The cost was 19-year-old Venezuelan left-fielder Danry Vasquez, who was the team's fourth-best prospect coming into the season, according to Baseball Prospectus, and a player to be named later. Vasquez is a lottery ticket whose payoff depends largely on his bat. Though tall and lanky, he's not fast and he doesn't have a strong arm. He is a left-fielder and will have to hit like one, but hasn't thus far, batting .281/.330/.390 in a repeat of the in the Class-A Midwest League with just five home runs in 420 plate appearances. Vasquez won't be 20 until January and thus has a ton of development time left and is well-regarded, but the Tigers are a defending pennant winner trying to win a championship. It's hard to criticize this trade from their side given how perfectly Veras fits their needs and that he has a cheap, $3.25 million option for next year with a tiny $150,000 buyout, nor from the Astros side given that Veras is a 32-year-old first-time closer who wasn't going to be a part of the next winning Astros team.

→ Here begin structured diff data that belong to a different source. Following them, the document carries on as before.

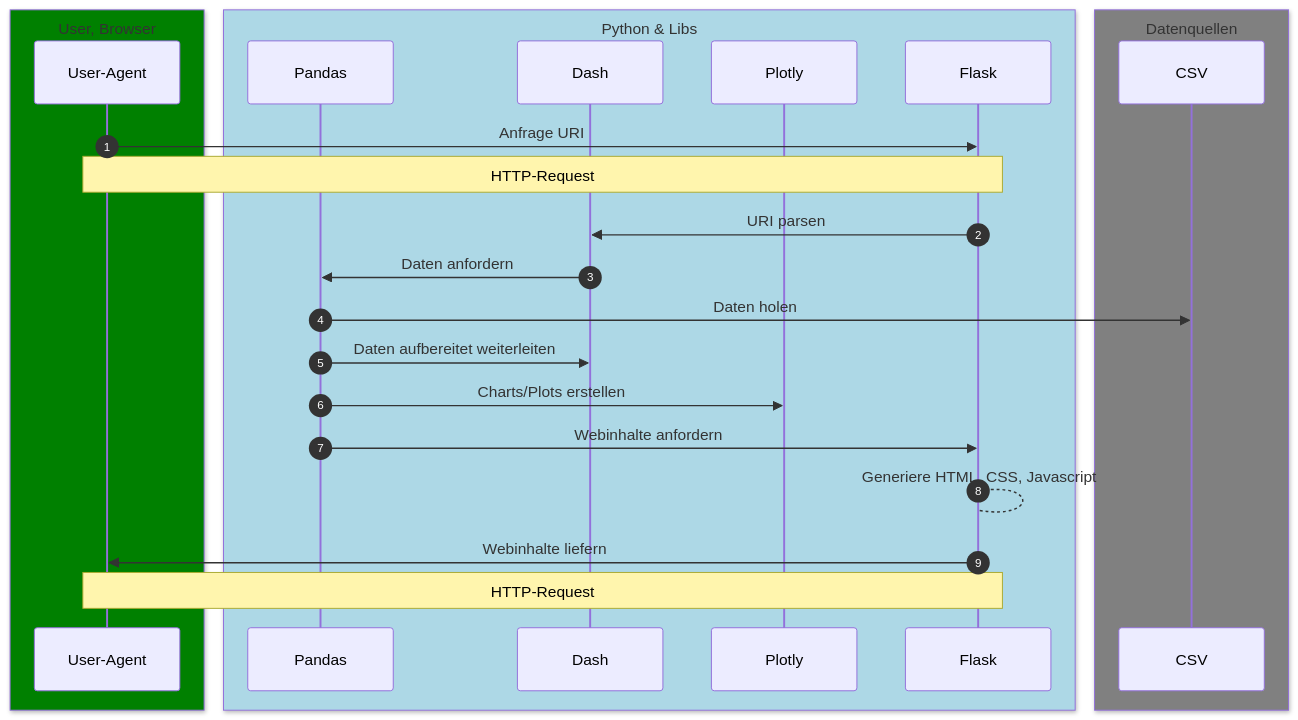
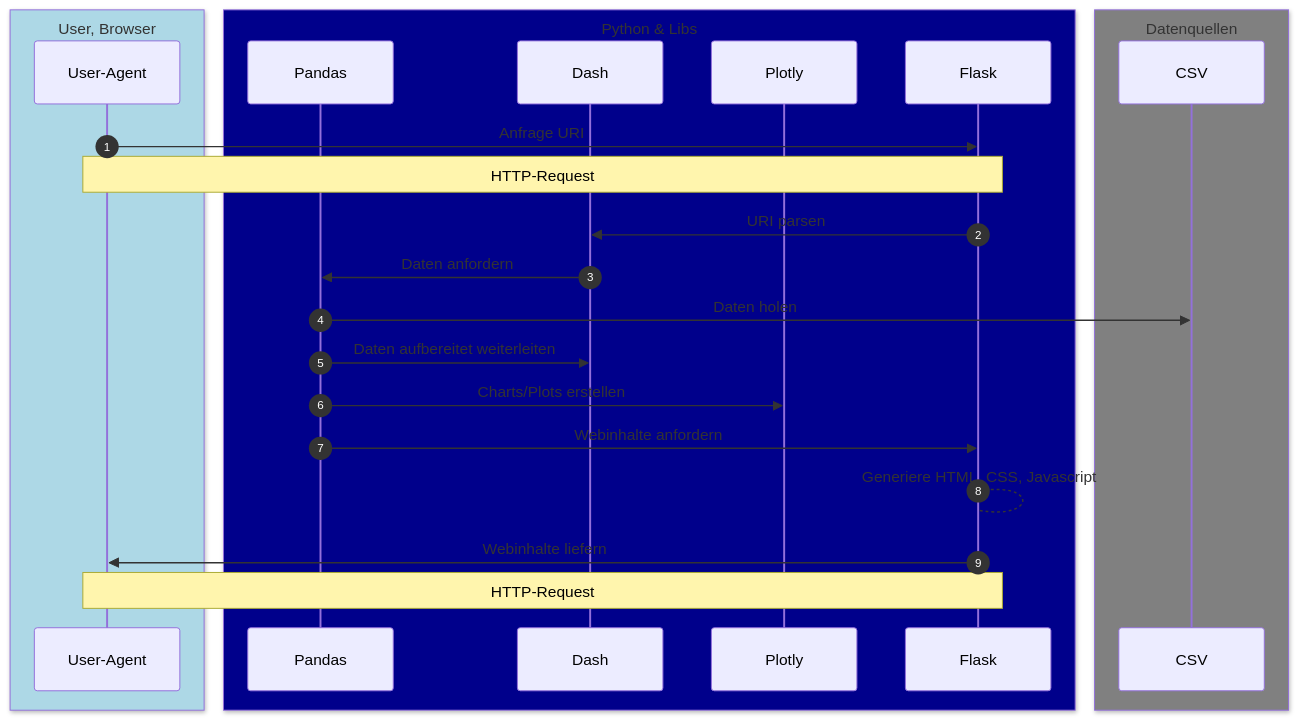
One commit to nevsglueckauf/wq changed the diagram in Documentation/ArchitekturPython.md. Above: the diagram before and after it, drawn with Mermaid. The commit also changed other lines of this file and 2 other files, not shown here.

Commit message:
Aufräumarbeiten ...

````diff
--- a/Documentation/ArchitekturPython.md
+++ b/Documentation/ArchitekturPython.md
@@ -7,37 +9,37 @@
 ```mermaid
 sequenceDiagram
 autonumber
     
-    box green User, Browser
+    box lightblue User, Browser
     participant User-Agent
     end
 
-    box lightblue  Python & Libs
+    box darkblue  Python & Libs
     participant Pandas
     participant Dash
     participant Plotly
     participant Flask
     end
 
     box gray Datenquellen
     participant CSV
     end
     
     User-Agent->>Flask: Anfrage URI
     Note over User-Agent, Flask: HTTP-Request
     
     Flask->>Dash: URI parsen
     Dash->>Pandas: Daten anfordern
     Pandas ->> CSV: Daten holen
     Pandas ->> Dash: Daten aufbereitet weiterleiten
     Pandas ->> Plotly: Charts/Plots erstellen
     Pandas ->> Flask: Webinhalte anfordern 
     Flask --> Flask: Generiere HTML, CSS, Javascript
     
     Flask->>User-Agent: Webinhalte liefern
     Note over User-Agent, Flask: HTTP-Request
     
 
    
    
 ```
````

The Braves, meanwhile, lost their top two left-handed relievers to Tommy John surgery this season, with both Jonny Venters and Eric O'Flaherty having the procedure in May, leaving 24-year-old sophomore Luis Avilan as their only left-handed reliever. Avilan has excelled this season, holding lefties to a .130/.211/.159 line and being nearly as hard on righties while inducing a ton of groundballs with his low-90s sinker, but his peripherals and lack of track record suggest the Braves were wise not to put all of their left-handed eggs in his basket.
Downs, who will also be a free agent this winter, has been one of the best left-handed relievers in baseball over the last seven seasons, posting a 2.27 ERA and 1.16 WHIP over that span while holding lefties to a .195/.263/.274 line and holding his own against righties (.245/.314/.347). The 37-year-old has been solid as usual this season (1.84 ERA, LHH hitting .196/.255/.216) and could prove to be a key pitcher for the Braves in the playoffs. For example, if the playoff started today, the Braves would face the Dodgers in the division series and Downs would be very useful against lefties Adrian Gonzalez, Carl Crawford and especially Andre Ethier. The cost for Downs was Cory Rasmus, the 25-year-old righty reliever and brother of Blue Jays' center fielder Colby. Rasmus throws in the mid-90s and has some posted some impressive strikeout rates in the minors, but he has undermined those with similarly high walk rates, walking 5.1 men per nine innings in Double-A and Triple-A over the last two seasons, his first two as a full-time reliever. He's a live arm close to exhausting his development time. In return for two months of a 37-year-old reliever, that was about all the Angels could have expected and an easy price for the Braves to pay.